Rose Clinton is a young married woman in Marina del Rey, California. Her husband Thomas is nice enough, but she doesn't love him and spends her days driving the roads of southern California in a futile effort to escape the tightness in her chest. When she discovers she is pregnant, she decides to run away, heading for St. Elizabeth's, a home for unwed mothers near Habit, Kentucky. Rose immediately bonds with elderly Sister Evangeline, who is in charge of the kitchen at St. Elizabeth's but isn't much of a cook. As her due date approaches, Rose decides to keep her baby and marries the handyman, Son, because she believes her marriage will convince the nuns to let her keep the baby and give her a reason to stay at St. Elizabeth's. (And, yes, she is still married to Thomas.) She stays 15 years, tending to Sister Evangeline, cooking for the girls and nuns at St. Elizabeth's, and largely ignoring her husband and daughter Cecelia. Despite the fact that the first section of the book is told from Rose's perspective, she remains an enigma.
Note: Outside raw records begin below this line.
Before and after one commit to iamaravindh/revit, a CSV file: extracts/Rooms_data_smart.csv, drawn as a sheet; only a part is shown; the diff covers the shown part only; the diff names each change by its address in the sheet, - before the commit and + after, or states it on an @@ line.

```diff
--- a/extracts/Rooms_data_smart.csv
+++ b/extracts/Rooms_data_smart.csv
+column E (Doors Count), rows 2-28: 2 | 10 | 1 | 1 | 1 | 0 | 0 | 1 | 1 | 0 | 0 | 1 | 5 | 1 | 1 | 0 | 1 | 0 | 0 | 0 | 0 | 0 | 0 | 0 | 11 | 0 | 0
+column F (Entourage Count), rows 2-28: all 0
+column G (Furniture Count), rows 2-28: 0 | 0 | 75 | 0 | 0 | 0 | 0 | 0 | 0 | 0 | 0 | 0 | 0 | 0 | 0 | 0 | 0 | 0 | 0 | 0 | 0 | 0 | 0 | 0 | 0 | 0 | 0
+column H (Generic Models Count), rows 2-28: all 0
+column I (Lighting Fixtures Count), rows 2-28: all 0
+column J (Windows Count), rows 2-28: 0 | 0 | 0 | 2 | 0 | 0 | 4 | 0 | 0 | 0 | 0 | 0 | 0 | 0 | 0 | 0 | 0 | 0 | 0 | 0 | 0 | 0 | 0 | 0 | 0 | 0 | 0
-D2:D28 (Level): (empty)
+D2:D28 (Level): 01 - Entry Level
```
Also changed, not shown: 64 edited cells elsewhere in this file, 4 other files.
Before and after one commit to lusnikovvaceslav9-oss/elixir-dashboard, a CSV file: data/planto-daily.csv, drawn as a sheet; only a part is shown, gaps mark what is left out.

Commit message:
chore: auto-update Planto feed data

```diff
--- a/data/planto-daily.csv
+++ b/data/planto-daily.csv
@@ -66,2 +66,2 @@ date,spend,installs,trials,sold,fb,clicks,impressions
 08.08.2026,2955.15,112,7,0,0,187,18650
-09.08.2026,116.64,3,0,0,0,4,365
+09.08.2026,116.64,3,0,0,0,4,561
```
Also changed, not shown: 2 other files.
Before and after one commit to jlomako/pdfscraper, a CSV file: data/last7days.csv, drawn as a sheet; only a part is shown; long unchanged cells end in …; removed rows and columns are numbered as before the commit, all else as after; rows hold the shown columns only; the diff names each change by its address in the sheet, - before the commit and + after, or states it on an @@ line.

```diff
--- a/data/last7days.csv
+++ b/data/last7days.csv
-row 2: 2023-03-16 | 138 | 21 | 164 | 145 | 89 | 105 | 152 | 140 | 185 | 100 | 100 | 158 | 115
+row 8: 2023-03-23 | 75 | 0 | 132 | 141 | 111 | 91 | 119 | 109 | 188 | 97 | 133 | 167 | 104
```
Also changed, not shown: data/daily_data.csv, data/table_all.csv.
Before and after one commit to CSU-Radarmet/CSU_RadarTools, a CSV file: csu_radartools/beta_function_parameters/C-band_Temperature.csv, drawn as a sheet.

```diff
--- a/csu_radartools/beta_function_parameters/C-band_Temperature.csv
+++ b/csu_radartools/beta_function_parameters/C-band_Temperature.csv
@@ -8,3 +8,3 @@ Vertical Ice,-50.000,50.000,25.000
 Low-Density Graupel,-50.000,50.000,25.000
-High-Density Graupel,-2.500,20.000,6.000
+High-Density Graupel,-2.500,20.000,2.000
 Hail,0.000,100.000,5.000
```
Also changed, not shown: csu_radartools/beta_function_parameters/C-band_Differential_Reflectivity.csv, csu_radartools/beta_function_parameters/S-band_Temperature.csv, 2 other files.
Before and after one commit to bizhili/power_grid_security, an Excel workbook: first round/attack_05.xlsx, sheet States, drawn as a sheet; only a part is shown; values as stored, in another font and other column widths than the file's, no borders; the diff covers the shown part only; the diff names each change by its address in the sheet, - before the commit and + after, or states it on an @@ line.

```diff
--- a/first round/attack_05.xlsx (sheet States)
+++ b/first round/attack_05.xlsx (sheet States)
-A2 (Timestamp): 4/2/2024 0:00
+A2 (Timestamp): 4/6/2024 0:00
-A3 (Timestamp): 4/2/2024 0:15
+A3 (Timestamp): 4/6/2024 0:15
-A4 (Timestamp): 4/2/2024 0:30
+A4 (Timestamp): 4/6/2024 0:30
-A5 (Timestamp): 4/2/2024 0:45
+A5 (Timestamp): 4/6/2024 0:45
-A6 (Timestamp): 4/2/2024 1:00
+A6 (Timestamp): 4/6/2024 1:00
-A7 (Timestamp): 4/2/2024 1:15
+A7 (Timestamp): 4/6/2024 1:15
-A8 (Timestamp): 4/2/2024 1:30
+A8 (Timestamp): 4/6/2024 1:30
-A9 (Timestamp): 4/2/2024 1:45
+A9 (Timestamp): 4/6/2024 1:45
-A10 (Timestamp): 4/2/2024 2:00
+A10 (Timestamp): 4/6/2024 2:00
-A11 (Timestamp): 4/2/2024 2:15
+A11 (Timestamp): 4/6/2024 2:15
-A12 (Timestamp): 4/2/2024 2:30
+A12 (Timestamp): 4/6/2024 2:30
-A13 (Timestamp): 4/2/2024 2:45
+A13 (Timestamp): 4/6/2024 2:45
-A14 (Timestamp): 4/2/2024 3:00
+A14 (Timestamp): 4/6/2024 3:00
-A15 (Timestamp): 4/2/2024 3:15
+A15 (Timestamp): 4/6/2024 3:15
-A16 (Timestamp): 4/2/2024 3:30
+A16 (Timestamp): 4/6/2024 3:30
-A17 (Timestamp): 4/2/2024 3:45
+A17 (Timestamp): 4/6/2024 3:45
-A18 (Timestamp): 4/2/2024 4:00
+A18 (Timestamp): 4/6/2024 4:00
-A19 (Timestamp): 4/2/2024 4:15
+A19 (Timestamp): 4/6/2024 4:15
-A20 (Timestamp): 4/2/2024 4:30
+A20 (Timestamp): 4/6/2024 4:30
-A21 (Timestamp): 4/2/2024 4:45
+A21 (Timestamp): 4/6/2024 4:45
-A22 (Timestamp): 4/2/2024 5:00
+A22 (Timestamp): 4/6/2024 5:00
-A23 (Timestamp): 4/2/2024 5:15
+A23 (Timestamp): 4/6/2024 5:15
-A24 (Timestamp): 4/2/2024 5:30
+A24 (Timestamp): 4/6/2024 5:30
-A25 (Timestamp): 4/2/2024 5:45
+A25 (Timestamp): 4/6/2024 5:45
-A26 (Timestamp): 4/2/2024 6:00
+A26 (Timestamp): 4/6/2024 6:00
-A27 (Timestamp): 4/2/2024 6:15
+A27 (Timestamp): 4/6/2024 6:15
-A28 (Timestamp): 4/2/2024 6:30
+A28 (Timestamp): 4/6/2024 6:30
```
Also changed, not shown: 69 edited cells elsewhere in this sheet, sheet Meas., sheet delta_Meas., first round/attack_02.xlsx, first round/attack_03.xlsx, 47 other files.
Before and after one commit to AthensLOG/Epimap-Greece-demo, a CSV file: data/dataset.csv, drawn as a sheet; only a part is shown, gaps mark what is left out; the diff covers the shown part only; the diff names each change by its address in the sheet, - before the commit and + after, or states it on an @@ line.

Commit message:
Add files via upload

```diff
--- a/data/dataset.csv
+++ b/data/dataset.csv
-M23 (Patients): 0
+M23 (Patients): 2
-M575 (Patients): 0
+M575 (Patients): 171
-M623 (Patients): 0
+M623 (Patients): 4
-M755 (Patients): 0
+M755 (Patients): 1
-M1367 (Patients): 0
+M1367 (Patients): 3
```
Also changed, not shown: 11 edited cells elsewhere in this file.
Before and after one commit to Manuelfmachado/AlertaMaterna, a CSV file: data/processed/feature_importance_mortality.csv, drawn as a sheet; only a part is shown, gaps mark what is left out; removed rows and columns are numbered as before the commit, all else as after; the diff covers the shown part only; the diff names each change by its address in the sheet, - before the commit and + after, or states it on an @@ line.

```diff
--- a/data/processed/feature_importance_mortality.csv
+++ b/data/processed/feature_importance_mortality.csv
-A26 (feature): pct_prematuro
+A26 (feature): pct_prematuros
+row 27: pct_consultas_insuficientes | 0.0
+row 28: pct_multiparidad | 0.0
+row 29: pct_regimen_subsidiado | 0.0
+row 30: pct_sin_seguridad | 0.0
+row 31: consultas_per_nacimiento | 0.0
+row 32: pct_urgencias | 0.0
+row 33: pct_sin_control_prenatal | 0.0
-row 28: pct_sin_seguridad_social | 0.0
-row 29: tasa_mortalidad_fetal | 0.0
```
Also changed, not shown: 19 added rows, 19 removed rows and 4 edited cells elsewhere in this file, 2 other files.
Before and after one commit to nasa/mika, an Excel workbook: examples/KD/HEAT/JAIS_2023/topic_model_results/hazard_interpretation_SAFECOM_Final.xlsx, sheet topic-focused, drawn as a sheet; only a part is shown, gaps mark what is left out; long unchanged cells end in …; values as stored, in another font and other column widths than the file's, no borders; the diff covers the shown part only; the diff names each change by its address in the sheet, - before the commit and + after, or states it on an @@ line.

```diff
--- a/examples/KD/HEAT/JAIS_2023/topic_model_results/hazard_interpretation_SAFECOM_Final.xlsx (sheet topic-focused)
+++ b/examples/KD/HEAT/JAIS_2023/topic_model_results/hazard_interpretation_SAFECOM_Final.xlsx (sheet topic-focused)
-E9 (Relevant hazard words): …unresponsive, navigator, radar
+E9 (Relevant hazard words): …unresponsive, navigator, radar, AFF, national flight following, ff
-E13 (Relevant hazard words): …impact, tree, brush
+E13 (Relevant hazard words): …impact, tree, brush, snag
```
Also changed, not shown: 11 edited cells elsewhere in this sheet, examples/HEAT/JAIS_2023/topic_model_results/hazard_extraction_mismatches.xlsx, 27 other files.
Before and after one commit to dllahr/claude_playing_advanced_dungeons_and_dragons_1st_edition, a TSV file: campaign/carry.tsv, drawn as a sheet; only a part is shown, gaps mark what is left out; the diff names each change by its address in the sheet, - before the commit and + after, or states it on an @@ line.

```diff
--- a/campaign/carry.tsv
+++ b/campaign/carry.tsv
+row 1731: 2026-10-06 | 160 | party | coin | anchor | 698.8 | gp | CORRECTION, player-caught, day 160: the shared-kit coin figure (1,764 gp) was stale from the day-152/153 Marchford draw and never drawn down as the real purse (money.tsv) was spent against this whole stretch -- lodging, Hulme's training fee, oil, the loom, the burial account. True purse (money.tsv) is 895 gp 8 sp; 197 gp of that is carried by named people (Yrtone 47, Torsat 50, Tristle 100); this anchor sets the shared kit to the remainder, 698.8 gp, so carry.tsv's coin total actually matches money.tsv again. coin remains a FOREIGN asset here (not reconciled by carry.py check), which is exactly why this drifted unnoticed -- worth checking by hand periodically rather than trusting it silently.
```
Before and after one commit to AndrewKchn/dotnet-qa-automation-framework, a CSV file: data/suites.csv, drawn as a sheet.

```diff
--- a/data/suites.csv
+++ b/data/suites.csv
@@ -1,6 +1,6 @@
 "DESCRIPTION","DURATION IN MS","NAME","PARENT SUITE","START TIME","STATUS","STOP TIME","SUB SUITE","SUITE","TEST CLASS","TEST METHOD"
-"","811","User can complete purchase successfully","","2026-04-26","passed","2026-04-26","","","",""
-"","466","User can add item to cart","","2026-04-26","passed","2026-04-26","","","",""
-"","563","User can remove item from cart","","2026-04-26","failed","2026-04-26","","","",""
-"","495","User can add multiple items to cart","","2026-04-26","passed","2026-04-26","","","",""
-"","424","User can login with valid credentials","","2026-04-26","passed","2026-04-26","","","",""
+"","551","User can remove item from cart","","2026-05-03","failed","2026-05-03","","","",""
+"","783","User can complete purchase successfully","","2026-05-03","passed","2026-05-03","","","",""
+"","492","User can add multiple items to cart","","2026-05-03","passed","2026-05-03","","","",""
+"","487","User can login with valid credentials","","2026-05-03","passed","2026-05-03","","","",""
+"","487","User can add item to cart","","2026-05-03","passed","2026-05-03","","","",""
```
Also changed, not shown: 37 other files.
The second section of the book is told from Son's perspective. Son is 45 when he marries Rose, but we learn how he came to St. Elizabeth's as a young man, following a career in the Army that ended with an accident in basic training and a romance that ended tragically. He immediately loves Rose's daughter Cecilia and commits to the role of loving father. While he loves Rose, he doesn't understand her and realizes he may someday lose her; he can face this loss, but the idea of losing Cecilia. The last section of the book is the teenage Cecilia's, and we struggle with her as she tries to figure out why her mother is so distant. The return of Thomas Clinton sends Rose running again, causing pain to Thomas, Son, Cecilia, and Sister Evangeline.
Rose is not a particularly sympathetic character because we understand so little of her motivation or her feelings and she hurts Son and Cecilia, much more engaging and understandable characters who carry the book. The Patron Saint of Liars is Ann Patchett's first novel, and it lacks the depth and complexity of her later works. This was my second reading of the book, and I liked it better the first time I read it--Rose's penchant for making bad decisions that cause suffering for others and for running away seemed less mysterious and more despicable upon this reading. And Patchett's writing, while certainly skilled, entertains but does not yet transport the reader. Still, I think The Patron Saint of Liars is worth reading.
People tell me things you wouldn't believe. It's like there's a sign over my head: CONFIDE HERE.